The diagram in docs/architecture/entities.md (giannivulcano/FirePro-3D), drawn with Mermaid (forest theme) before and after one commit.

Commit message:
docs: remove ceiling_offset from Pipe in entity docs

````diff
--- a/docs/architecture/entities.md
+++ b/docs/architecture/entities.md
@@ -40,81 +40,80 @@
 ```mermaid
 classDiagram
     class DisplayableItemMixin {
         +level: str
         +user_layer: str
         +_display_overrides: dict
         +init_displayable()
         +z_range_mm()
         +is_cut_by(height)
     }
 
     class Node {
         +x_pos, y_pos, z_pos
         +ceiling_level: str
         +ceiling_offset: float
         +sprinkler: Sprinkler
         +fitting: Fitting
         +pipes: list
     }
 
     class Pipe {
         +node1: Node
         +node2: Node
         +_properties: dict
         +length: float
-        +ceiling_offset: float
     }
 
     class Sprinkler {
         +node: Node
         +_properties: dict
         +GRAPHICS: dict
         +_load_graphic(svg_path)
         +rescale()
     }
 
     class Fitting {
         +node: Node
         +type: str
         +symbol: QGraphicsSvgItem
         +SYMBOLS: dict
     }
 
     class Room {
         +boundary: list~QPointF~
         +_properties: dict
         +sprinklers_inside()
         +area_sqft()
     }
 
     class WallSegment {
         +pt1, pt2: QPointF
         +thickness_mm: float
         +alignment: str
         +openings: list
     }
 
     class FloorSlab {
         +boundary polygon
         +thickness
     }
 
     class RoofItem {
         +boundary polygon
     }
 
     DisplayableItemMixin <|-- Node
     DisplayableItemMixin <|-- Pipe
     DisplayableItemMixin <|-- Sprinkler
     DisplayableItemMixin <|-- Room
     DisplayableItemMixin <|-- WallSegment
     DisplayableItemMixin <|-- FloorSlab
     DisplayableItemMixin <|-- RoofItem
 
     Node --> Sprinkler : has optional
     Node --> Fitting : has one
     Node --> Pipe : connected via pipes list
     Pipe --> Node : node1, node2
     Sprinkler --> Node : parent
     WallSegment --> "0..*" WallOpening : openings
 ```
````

__TASK REQUIREMENTS__.
Where a line above contains the string "Node", copy that line.

__RESPONSE__.
     class Node {
         +node1: Node
         +node2: Node
         +node: Node
         +node: Node
     DisplayableItemMixin <|-- Node
     Node --> Sprinkler : has optional
     Node --> Fitting : has one
     Node --> Pipe : connected via pipes list
     Pipe --> Node : node1, node2
     Sprinkler --> Node : parent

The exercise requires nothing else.